A week after addressing the issue on HBO's Real Sports with Bryant Gumbel, Steelers coach Mike Tomlin discussed the NFL's lack of Black head coaches in a follow-up interview with Ron Cook of the Pittsburgh Post-Gazette, expressing his concern about the lack of progress in Black coaches getting hired for open jobs.
“I don’t have an answer for you as to how to make it better,” Tomlin said. “The optimist in me says things will get better, but there’s been no evidence in the recent cycles to back that up. Without evidence, all we have is hope. We just haven’t been able to move the needle.”
Tomlin specifically addressed Chiefs offensive coordinator Eric Bieniemy, who has not followed in the paths of previous offensive coordinators under Andy Reid that have gone on to become head coaches. That Bieniemy has yet to matriculate to the next level is, to Tomlin, a "real head-scratcher."
“Every offensive coordinator Andy Reid has had in the last 20 years got a head job," Tomlin said. "One of those guys, Brad Childress, hired me in Minnesota in 2006. Now, Andy has the best offense he’s ever had and (Bieniemy) can’t get a job?”
Tomlin also addressed the issue of him not having a Black coordinator during his 14-year helm with the Steelers. Last offseason, he interviewed Pep Hamilton for his vacant offensive coordinator position but ended up promoting quarterbacks coach Matt Canada instead.
“I always do what is best for our organization,” Tomlin said. “I believe in hiring from within in most cases. ... I’m highly sensitive to it, but I don’t regret (not having a Black coordinator). I’ve had some good (Black) coaches leave for other jobs. Ray Horton. Scottie Montgomery went back to college. Kirby Wilson was hurt in that house fire.”

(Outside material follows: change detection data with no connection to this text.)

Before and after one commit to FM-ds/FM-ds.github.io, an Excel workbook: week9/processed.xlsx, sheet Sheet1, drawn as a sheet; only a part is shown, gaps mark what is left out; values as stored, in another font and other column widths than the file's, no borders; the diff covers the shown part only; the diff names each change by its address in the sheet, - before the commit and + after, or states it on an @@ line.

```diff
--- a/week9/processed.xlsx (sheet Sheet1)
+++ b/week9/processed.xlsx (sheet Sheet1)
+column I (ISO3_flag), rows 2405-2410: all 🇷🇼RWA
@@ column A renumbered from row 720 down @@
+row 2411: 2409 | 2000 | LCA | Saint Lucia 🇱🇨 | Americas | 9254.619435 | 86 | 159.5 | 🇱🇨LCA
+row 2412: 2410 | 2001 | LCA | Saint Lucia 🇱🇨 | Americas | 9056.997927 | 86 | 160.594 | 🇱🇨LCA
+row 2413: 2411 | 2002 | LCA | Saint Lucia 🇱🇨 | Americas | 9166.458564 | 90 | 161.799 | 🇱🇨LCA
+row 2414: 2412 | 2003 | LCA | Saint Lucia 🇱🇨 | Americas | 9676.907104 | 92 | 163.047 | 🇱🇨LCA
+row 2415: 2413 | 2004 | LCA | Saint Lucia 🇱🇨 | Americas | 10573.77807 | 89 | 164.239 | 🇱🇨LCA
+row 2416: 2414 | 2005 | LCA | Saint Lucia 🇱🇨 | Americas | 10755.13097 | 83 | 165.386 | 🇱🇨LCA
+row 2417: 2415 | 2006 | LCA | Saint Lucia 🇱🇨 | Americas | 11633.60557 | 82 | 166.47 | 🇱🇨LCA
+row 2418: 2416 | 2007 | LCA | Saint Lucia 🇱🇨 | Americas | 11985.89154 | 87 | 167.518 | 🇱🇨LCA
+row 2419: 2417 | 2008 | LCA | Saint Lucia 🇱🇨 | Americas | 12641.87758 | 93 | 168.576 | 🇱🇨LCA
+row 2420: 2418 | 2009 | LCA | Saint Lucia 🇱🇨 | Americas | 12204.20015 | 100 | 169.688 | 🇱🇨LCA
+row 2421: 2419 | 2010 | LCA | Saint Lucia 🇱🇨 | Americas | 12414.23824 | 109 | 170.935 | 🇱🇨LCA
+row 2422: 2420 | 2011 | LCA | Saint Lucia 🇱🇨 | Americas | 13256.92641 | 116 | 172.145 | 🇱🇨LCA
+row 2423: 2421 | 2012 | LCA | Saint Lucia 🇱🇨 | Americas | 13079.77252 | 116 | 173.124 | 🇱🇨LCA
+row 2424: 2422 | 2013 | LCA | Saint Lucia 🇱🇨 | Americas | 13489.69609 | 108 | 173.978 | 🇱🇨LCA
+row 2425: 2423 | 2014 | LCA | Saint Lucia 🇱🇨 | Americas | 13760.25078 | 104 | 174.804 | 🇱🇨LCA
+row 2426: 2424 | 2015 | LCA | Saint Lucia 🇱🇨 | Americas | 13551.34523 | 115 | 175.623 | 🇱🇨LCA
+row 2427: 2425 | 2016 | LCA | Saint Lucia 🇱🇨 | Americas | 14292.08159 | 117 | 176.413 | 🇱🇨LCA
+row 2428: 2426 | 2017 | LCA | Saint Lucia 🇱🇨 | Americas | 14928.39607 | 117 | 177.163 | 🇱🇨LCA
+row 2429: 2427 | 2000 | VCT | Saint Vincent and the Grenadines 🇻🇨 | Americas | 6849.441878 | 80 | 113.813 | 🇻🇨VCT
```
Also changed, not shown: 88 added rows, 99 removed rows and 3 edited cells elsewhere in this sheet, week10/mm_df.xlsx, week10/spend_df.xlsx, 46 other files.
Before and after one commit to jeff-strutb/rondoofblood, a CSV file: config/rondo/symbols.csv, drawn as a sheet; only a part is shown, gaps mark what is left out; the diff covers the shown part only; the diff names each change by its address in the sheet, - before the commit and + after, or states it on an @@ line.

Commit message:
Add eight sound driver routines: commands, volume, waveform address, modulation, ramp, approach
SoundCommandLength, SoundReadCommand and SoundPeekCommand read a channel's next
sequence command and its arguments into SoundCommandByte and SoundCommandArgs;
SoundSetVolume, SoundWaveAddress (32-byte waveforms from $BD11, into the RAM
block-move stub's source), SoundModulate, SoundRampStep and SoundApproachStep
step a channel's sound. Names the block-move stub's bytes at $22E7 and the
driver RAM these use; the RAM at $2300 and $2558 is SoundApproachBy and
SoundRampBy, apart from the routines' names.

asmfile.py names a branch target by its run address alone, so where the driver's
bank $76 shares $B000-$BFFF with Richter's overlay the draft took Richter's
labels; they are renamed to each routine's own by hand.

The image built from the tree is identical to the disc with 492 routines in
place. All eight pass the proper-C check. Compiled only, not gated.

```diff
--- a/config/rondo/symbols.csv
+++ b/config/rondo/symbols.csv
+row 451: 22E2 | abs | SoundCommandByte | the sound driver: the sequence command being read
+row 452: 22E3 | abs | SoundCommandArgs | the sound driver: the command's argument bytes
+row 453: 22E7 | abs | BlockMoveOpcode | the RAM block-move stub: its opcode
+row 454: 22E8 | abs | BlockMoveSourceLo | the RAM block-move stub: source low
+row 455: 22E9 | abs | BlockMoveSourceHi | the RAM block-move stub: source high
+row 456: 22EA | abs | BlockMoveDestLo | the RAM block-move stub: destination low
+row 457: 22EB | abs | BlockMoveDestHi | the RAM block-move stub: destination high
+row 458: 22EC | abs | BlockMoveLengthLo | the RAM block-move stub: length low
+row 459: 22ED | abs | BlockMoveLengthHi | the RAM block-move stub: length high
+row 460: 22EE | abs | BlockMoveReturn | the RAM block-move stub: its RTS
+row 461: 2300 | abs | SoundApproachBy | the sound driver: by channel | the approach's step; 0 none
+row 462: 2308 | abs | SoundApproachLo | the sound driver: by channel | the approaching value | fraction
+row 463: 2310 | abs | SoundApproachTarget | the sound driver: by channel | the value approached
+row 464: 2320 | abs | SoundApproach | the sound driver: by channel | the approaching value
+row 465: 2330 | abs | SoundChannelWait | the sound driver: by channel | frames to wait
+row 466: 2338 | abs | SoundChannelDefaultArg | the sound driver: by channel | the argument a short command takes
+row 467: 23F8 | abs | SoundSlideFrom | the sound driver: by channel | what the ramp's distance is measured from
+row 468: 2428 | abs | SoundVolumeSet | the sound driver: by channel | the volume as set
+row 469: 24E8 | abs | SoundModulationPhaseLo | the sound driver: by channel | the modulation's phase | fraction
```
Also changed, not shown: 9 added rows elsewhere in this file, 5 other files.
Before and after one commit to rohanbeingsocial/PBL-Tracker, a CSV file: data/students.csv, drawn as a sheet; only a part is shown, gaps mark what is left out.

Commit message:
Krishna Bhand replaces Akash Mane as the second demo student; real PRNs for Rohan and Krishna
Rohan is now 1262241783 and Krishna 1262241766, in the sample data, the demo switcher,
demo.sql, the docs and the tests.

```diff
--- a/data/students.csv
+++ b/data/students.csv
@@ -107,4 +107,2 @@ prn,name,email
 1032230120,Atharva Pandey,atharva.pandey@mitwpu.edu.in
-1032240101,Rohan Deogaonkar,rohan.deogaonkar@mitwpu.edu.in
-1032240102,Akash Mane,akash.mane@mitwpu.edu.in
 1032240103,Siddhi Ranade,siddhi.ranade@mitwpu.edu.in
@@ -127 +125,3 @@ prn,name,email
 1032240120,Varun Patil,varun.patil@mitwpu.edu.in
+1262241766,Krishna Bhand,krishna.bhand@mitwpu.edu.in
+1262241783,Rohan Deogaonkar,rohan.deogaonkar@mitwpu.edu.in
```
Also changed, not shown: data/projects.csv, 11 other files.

Tomlin is one of three Black head coaches in the NFL, along with Brian Flores of the Miami Dolphins and David Culley of the Houston Texans.